**What the task requires:** Only the number is needed: how many lines in the entries below contain the string "position"?

**Data for analysis:**
====

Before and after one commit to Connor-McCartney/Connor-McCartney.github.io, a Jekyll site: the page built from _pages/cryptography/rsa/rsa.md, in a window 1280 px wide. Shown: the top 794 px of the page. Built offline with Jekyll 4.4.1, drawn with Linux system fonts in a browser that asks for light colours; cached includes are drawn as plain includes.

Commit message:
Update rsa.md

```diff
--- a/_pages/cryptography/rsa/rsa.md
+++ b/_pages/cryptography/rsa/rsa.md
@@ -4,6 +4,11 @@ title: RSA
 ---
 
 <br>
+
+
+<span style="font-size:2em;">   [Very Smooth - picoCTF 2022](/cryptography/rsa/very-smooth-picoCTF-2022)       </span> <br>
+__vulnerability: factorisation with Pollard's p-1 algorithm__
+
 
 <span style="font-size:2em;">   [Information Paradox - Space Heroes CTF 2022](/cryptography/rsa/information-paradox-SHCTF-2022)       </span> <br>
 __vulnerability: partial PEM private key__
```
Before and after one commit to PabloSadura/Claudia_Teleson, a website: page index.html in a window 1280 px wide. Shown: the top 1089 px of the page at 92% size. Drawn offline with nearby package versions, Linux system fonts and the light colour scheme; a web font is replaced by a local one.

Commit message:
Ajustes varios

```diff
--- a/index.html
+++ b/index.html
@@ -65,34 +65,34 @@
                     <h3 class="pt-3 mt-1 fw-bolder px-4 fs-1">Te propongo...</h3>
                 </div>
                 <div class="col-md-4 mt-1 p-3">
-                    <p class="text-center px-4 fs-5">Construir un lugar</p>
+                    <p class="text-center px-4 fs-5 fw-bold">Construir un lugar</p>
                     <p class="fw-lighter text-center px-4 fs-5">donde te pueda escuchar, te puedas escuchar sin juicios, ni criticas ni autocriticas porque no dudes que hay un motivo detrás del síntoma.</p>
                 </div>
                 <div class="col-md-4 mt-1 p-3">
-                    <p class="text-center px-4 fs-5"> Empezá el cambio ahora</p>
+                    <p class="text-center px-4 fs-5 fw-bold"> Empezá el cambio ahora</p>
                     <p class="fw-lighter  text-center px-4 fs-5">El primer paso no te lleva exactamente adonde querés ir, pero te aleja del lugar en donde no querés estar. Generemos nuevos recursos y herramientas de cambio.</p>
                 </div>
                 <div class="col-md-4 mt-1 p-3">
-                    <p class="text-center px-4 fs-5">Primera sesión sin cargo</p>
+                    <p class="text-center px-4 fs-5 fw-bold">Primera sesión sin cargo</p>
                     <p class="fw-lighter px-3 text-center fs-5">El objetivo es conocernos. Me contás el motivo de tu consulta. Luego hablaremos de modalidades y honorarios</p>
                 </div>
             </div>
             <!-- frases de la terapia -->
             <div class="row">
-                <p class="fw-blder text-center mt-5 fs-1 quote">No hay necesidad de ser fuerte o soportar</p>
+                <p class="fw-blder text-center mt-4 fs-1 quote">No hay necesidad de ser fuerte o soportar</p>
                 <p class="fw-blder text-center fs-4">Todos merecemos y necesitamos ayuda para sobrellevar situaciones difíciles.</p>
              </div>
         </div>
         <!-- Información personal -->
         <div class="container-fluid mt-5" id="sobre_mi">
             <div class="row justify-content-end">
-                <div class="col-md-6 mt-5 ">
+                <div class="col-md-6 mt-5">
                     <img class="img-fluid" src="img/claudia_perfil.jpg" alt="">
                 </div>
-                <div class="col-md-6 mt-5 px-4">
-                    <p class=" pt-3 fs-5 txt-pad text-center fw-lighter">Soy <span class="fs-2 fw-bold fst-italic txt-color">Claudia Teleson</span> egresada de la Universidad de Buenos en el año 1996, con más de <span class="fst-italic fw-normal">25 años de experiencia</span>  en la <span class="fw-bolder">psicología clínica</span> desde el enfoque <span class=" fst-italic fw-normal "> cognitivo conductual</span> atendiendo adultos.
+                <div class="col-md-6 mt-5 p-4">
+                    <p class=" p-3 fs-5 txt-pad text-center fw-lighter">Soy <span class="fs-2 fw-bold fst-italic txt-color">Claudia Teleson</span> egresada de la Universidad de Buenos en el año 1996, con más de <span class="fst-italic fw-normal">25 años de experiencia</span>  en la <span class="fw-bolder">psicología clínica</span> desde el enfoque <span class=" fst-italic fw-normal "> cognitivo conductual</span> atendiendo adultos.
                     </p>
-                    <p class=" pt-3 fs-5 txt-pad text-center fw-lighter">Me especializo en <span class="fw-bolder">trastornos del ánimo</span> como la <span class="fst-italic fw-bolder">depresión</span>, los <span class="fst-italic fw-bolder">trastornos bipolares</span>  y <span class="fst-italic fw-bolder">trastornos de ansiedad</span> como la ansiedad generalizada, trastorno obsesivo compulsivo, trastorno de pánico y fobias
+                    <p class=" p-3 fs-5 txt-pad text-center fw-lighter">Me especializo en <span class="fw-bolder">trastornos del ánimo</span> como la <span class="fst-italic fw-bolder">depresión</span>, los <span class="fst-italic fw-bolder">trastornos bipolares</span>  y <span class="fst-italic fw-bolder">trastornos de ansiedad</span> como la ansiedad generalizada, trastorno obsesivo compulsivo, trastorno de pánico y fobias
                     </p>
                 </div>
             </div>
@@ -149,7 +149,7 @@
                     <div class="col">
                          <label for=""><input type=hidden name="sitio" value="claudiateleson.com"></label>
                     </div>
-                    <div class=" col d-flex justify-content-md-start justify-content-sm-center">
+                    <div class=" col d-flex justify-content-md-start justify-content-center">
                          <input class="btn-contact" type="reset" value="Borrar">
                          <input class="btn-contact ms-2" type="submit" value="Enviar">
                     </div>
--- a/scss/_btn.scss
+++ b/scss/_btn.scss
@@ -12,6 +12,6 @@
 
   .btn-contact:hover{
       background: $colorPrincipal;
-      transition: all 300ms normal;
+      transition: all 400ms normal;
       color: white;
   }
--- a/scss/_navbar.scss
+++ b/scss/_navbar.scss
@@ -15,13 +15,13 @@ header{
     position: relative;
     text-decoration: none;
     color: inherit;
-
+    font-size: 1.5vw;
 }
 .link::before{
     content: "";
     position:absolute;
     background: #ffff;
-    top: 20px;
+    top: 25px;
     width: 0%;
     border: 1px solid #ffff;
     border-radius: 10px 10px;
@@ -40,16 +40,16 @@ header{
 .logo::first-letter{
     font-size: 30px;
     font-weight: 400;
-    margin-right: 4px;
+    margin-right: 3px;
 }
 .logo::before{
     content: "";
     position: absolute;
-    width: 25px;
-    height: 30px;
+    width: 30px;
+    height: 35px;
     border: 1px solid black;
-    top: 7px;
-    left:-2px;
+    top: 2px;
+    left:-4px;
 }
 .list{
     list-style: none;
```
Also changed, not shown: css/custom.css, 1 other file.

====

**Written response:** 3